# Description of the task
Which of the lines in the data mention the string "Modelado"? List them all.

# Task input
☆ ☆ ☆ ☆
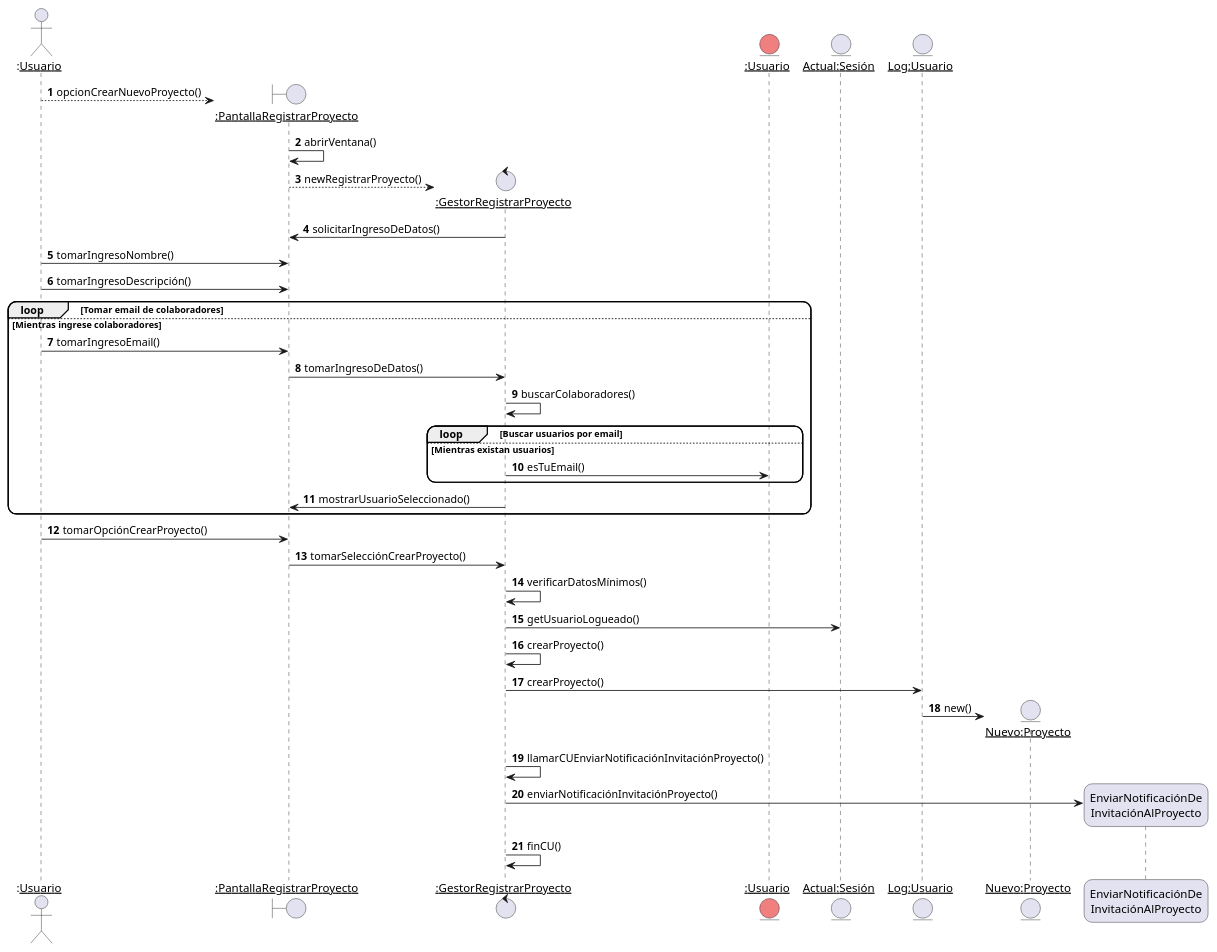
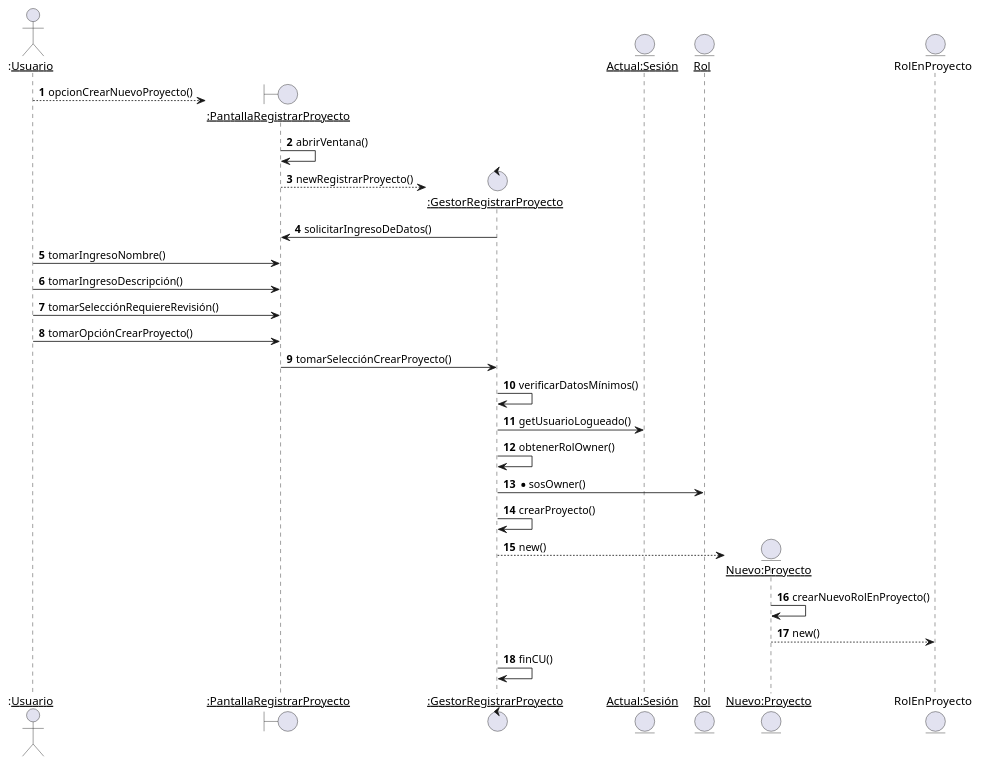
Before and after one commit to ciggyx/Task_Flow: the first of 2 diagrams in Modelado/DiagramasCU07.plantuml, drawn with PlantUML. The commit also changed other lines of this file, not shown here.

Commit message:
fix: Actualización de diagrama de clases CU07

```diff
--- a/Modelado/DiagramasCU07.plantuml
+++ b/Modelado/DiagramasCU07.plantuml
@@ -1,40 +1,32 @@
 @startuml RealizaciónCu07VistaDinámica
+' CU 07 Crear Proyecto
 skinparam roundcorner 20
 skinparam maxmessagesize 60
 autonumber
 Actor ":__Usuario__" as U
 create boundary "__:PantallaRegistrarProyecto__" as PRP
 U --> PRP : opcionCrearNuevoProyecto()
 PRP -> PRP : abrirVentana()
 create control "__:GestorRegistrarProyecto__" as GRP
 PRP --> GRP : newRegistrarProyecto()
 GRP -> PRP : solicitarIngresoDeDatos()
 U -> PRP : tomarIngresoNombre()
 U -> PRP : tomarIngresoDescripción()
-loop Tomar email de colaboradores
-else Mientras ingrese colaboradores 
-    U -> PRP : tomarIngresoEmail()
-    PRP-> GRP: tomarIngresoDeDatos()
-    GRP -> GRP : buscarColaboradores()
-    entity "__:Usuario__" as Us #LightCoral
-    loop Buscar usuarios por email
-    else Mientras existan usuarios
-        GRP -> Us : esTuEmail()
-    end
-    GRP -> PRP : mostrarUsuarioSeleccionado()
-end
+U -> PRP : tomarSelecciónRequiereRevisión()
 U -> PRP : tomarOpciónCrearProyecto()
 PRP -> GRP : tomarSelecciónCrearProyecto()
 GRP -> GRP : verificarDatosMínimos()
 entity "__Actual:Sesión__" as ASS
 GRP -> ASS : getUsuarioLogueado()
+GRP -> GRP: obtenerRolOwner()
+entity "__Rol__" as R
+GRP -> R: *sosOwner()
 GRP -> GRP : crearProyecto()
-entity "__Log:Usuario__" as LU
-GRP -> LU : crearProyecto()
 create entity "__Nuevo:Proyecto__" as NP
-LU -> NP : new()
-GRP -> GRP : llamarCUEnviarNotificaciónInvitaciónProyecto()
-create participant "EnviarNotificaciónDe\nInvitaciónAlProyecto" as ENIP
-GRP -> ENIP : enviarNotificaciónInvitaciónProyecto()
+
+GRP --> NP : new()
+NP -> NP: crearNuevoRolEnProyecto()
+entity "RolEnProyecto" as ReP
+NP --> ReP: new()
 GRP -> GRP : finCU()
 @enduml
```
☆ ☆ ☆ ☆
# Result
Before and after one commit to ciggyx/Task_Flow: the first of 2 diagrams in Modelado/DiagramasCU07.plantuml, drawn with PlantUML. The commit also changed other lines of this file, not shown here.
--- a/Modelado/DiagramasCU07.plantuml
+++ b/Modelado/DiagramasCU07.plantuml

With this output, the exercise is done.